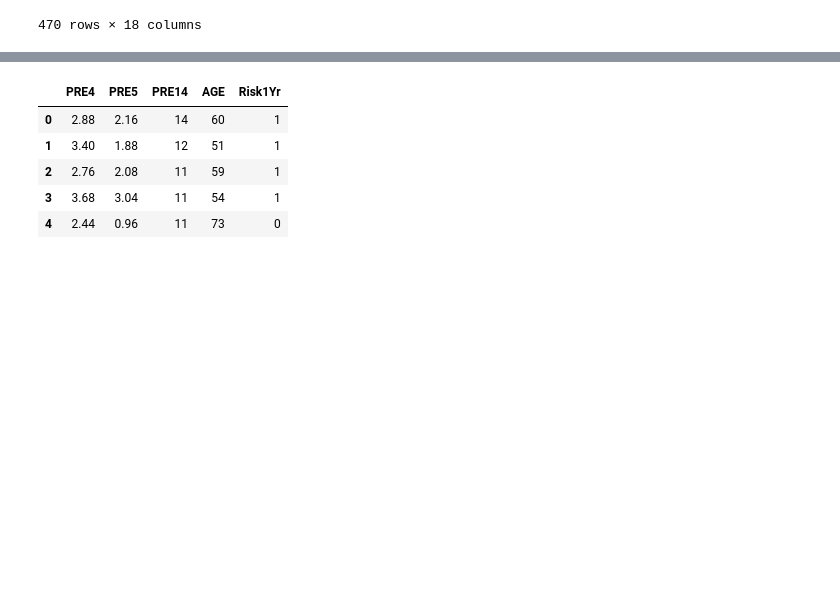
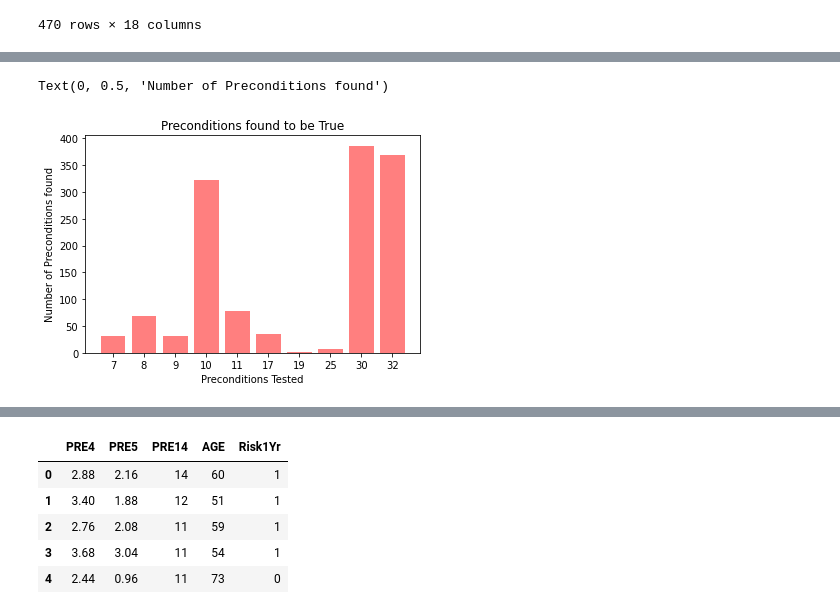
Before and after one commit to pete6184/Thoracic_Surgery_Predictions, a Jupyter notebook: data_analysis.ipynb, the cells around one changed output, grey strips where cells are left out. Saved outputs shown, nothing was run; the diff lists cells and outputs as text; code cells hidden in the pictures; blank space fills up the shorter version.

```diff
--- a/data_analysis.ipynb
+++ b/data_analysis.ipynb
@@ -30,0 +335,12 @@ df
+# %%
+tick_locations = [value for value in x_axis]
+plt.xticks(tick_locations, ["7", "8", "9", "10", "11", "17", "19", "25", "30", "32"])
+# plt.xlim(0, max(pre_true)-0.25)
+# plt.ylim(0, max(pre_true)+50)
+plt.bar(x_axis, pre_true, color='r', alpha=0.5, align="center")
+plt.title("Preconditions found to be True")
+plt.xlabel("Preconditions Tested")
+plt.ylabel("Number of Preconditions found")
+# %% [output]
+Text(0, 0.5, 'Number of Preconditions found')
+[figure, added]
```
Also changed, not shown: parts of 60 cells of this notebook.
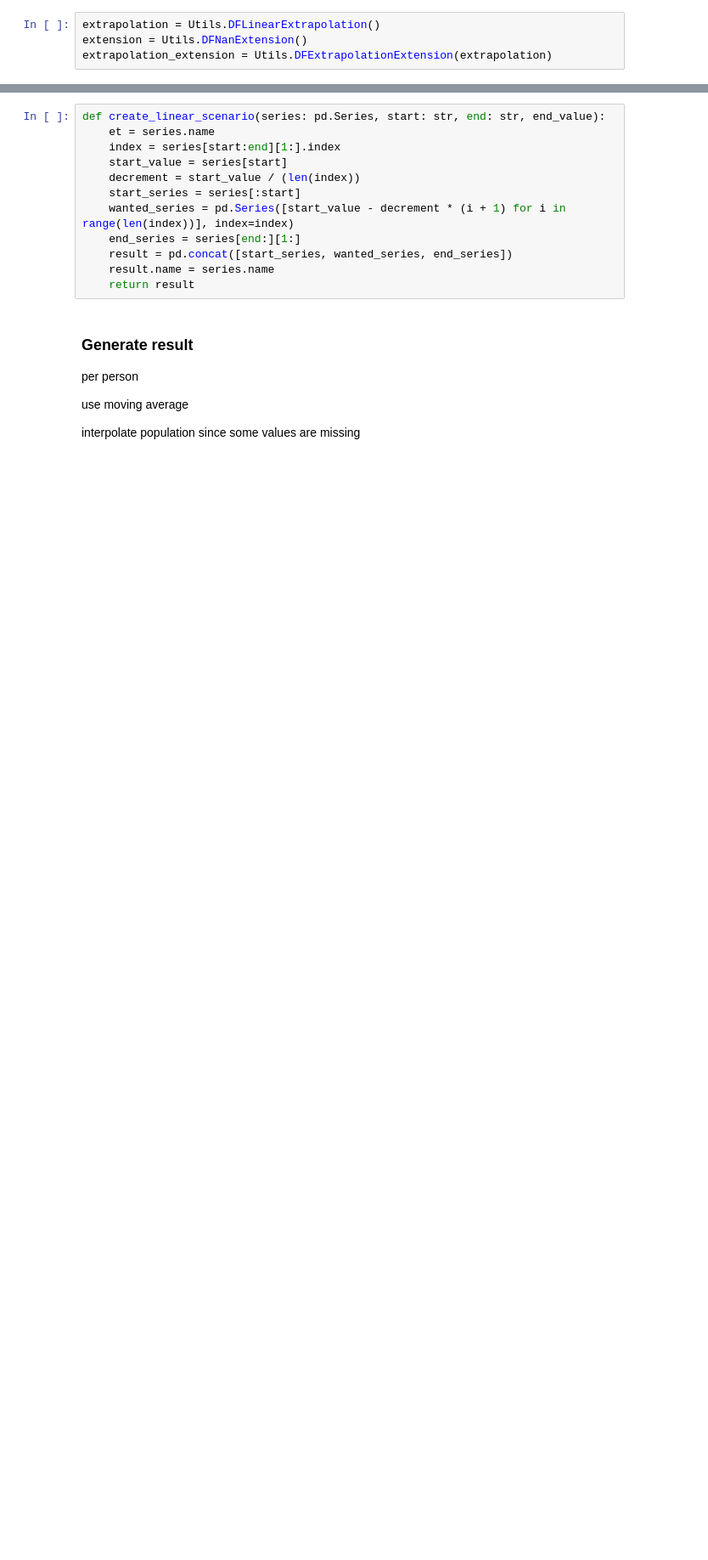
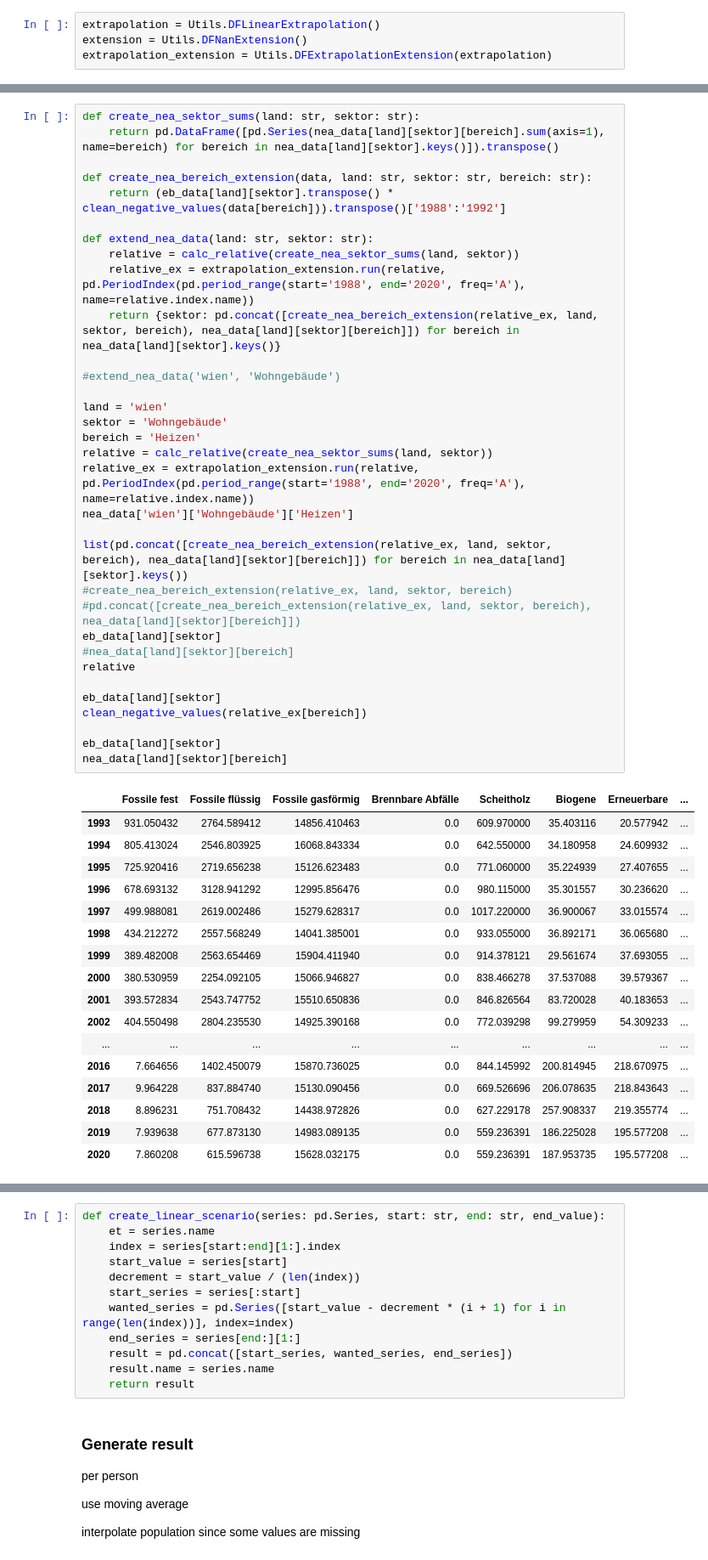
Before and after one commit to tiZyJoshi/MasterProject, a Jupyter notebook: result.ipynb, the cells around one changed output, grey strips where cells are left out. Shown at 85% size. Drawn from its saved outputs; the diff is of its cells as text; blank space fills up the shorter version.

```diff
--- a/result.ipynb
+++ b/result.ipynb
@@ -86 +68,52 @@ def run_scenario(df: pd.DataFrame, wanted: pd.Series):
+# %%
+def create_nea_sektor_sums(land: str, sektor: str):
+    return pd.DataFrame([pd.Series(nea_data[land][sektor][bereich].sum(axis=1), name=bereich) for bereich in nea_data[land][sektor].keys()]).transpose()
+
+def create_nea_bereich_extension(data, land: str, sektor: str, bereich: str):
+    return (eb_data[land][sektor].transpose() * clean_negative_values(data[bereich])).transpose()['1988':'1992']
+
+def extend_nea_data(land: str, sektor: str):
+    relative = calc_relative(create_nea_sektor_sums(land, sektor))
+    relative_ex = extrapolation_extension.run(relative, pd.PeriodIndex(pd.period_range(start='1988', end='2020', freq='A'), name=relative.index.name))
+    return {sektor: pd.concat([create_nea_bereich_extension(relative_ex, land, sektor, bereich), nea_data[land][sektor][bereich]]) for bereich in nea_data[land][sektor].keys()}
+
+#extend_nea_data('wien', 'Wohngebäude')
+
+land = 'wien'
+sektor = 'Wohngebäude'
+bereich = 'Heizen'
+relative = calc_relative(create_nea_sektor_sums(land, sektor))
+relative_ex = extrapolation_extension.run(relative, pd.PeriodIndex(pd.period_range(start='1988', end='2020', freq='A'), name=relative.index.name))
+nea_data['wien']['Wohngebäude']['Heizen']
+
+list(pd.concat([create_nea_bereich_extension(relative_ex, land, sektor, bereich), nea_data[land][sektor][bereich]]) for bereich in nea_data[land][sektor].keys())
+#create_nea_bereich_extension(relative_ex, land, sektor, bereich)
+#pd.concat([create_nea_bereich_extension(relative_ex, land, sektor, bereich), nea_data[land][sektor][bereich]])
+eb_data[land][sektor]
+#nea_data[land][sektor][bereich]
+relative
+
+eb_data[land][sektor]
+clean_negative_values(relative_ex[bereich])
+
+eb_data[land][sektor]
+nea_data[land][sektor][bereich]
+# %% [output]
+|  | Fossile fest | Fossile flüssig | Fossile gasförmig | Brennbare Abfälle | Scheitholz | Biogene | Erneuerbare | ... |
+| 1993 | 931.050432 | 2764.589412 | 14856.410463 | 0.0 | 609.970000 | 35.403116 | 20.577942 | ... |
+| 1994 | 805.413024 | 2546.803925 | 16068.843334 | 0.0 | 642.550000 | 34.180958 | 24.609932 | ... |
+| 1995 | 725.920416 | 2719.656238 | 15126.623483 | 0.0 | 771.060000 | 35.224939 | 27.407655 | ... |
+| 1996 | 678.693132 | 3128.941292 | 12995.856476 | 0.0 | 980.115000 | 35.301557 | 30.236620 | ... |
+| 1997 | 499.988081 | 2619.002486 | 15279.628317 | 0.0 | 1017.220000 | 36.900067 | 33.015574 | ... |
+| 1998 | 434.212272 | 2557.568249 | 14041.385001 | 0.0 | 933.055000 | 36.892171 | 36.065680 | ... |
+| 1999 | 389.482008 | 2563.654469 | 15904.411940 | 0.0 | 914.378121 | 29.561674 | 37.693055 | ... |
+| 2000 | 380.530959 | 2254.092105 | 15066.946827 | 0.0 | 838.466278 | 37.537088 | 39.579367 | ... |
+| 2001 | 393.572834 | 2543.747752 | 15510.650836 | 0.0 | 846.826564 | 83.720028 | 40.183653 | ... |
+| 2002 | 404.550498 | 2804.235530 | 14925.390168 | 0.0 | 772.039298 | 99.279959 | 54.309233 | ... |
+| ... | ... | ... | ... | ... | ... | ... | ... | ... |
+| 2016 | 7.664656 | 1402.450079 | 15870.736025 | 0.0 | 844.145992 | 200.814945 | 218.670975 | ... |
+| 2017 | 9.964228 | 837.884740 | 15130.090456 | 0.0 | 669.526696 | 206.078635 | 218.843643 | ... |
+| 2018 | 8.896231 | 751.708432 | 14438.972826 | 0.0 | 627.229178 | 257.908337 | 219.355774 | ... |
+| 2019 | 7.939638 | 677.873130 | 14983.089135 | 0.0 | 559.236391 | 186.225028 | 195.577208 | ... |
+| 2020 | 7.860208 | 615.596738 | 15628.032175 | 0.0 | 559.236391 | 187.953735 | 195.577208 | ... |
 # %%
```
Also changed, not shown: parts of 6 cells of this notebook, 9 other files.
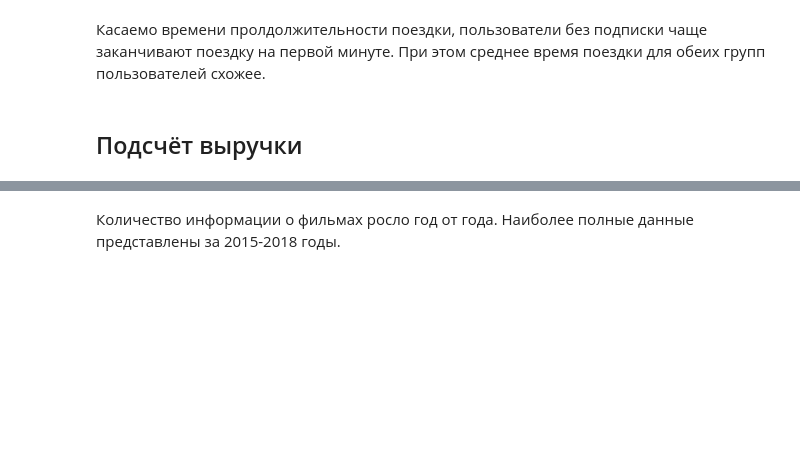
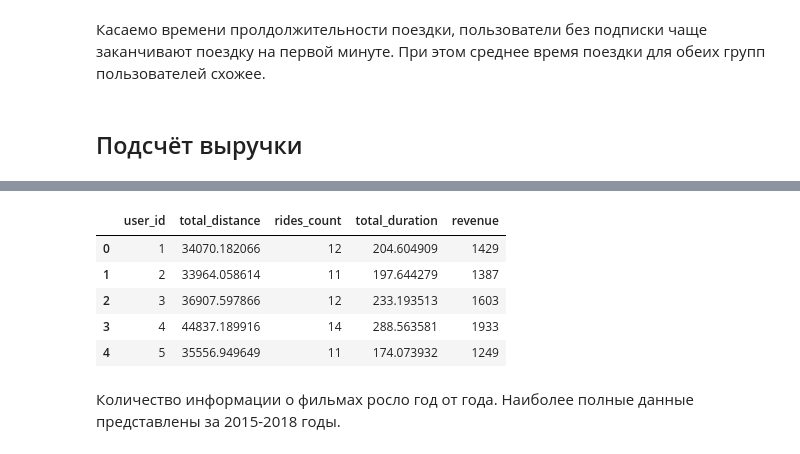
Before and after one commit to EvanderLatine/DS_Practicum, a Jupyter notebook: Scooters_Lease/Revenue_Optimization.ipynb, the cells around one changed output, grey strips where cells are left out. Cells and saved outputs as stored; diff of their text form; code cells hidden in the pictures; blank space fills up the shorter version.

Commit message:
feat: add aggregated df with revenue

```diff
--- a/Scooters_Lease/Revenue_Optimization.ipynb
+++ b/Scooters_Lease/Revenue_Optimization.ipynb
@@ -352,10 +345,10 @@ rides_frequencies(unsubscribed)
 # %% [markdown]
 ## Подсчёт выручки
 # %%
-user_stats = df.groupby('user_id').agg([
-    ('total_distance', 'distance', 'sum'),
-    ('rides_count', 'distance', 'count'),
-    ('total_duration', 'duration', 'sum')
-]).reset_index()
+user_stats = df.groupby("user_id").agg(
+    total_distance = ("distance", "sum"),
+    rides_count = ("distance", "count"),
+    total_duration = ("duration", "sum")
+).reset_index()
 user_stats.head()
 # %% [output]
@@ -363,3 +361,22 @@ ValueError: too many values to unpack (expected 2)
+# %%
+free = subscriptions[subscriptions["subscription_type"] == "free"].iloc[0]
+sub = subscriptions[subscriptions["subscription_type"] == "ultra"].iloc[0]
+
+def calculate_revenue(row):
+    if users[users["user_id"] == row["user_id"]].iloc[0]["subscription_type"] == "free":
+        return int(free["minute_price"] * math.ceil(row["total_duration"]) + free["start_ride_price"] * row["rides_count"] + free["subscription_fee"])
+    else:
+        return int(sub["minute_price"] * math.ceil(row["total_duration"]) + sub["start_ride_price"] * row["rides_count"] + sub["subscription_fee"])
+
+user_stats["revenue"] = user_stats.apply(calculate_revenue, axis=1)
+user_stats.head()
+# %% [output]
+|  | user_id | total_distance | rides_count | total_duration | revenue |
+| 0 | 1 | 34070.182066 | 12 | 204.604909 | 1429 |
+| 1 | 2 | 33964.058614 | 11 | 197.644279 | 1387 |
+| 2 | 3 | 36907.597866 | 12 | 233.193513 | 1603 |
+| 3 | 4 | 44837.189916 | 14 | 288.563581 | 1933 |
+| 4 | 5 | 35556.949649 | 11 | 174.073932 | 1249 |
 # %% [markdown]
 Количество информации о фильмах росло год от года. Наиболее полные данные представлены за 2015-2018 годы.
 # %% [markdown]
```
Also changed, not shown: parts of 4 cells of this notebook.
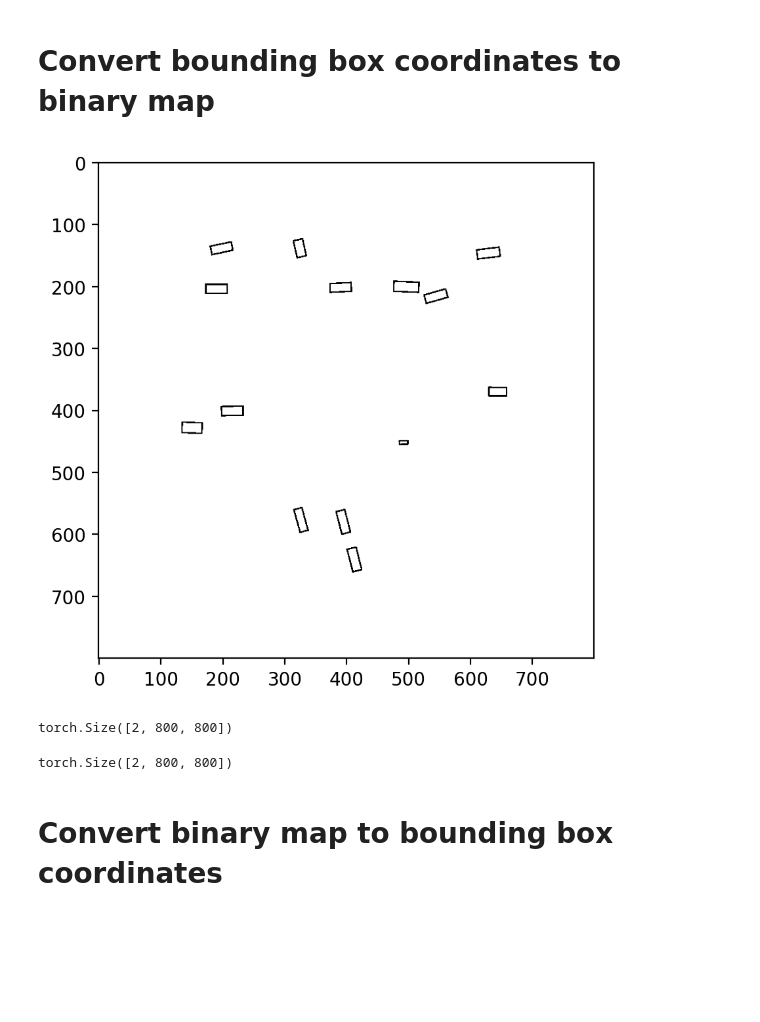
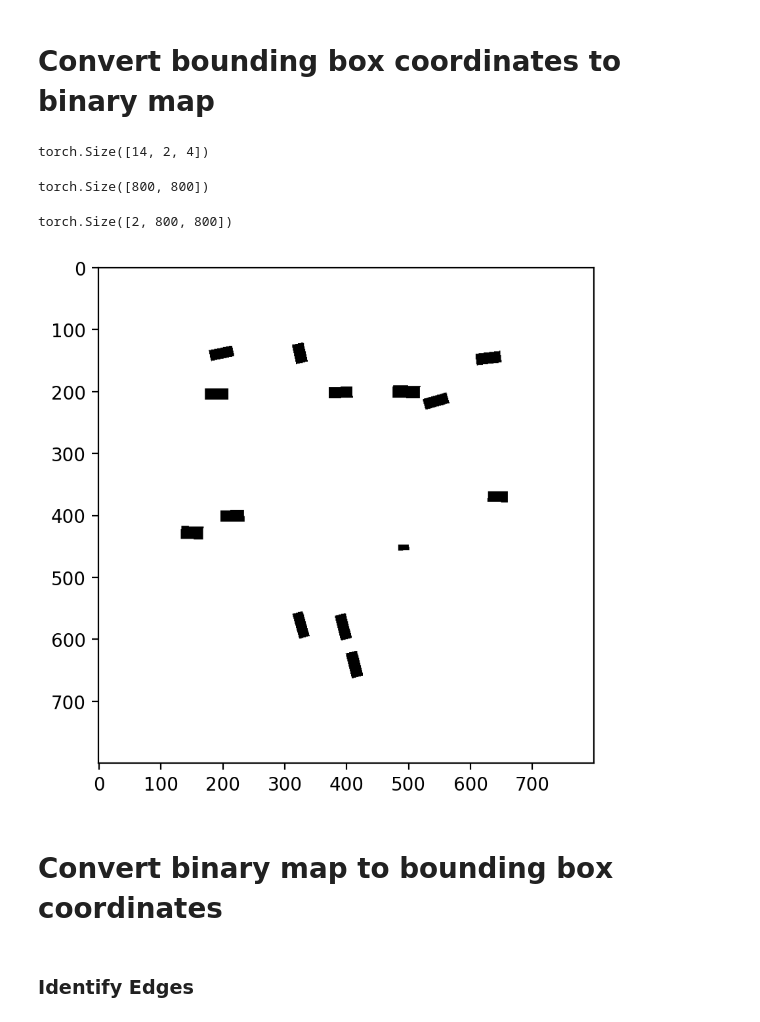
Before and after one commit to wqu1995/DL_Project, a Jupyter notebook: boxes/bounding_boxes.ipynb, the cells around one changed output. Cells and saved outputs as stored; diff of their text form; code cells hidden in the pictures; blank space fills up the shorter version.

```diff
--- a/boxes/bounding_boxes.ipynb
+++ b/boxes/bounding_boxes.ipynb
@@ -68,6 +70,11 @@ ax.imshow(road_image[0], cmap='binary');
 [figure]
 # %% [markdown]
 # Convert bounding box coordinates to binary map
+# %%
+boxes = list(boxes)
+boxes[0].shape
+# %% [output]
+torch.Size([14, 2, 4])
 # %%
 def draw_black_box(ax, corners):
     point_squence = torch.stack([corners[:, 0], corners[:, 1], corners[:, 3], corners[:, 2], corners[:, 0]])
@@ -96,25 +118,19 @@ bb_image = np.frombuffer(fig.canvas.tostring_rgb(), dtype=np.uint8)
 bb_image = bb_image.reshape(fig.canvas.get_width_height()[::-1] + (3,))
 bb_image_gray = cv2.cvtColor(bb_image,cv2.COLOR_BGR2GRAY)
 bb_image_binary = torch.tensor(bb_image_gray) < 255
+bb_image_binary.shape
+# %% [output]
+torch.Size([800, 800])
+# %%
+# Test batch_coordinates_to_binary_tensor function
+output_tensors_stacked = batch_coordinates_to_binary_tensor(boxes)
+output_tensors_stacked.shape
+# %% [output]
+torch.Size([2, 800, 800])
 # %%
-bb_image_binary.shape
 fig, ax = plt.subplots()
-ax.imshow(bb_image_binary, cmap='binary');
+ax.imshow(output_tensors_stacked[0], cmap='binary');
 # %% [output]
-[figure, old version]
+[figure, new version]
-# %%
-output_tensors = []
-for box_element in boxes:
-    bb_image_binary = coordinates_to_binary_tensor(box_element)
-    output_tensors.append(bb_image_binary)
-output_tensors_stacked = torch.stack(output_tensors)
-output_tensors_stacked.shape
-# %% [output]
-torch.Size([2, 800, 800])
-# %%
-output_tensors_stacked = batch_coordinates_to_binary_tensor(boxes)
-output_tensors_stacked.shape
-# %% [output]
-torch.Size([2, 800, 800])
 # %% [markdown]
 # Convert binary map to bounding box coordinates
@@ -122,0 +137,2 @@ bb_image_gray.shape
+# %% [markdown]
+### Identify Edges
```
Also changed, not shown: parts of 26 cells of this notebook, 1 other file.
● ● ● ● ● ● ●
- **About this task**
Working through the records, find each line containing the word "changed" and copy it.

- **Result**
Before and after one commit to pete6184/Thoracic_Surgery_Predictions, a Jupyter notebook: data_analysis.ipynb, the cells around one changed output, grey strips where cells are left out. Saved outputs shown, nothing was run; the diff lists cells and outputs as text; code cells hidden in the pictures; blank space fills up the shorter version.
Also changed, not shown: parts of 60 cells of this notebook.
Before and after one commit to tiZyJoshi/MasterProject, a Jupyter notebook: result.ipynb, the cells around one changed output, grey strips where cells are left out. Shown at 85% size. Drawn from its saved outputs; the diff is of its cells as text; blank space fills up the shorter version.
Also changed, not shown: parts of 6 cells of this notebook, 9 other files.
Before and after one commit to EvanderLatine/DS_Practicum, a Jupyter notebook: Scooters_Lease/Revenue_Optimization.ipynb, the cells around one changed output, grey strips where cells are left out. Cells and saved outputs as stored; diff of their text form; code cells hidden in the pictures; blank space fills up the shorter version.
Also changed, not shown: parts of 4 cells of this notebook.
Before and after one commit to wqu1995/DL_Project, a Jupyter notebook: boxes/bounding_boxes.ipynb, the cells around one changed output. Cells and saved outputs as stored; diff of their text form; code cells hidden in the pictures; blank space fills up the shorter version.
Also changed, not shown: parts of 26 cells of this notebook, 1 other file.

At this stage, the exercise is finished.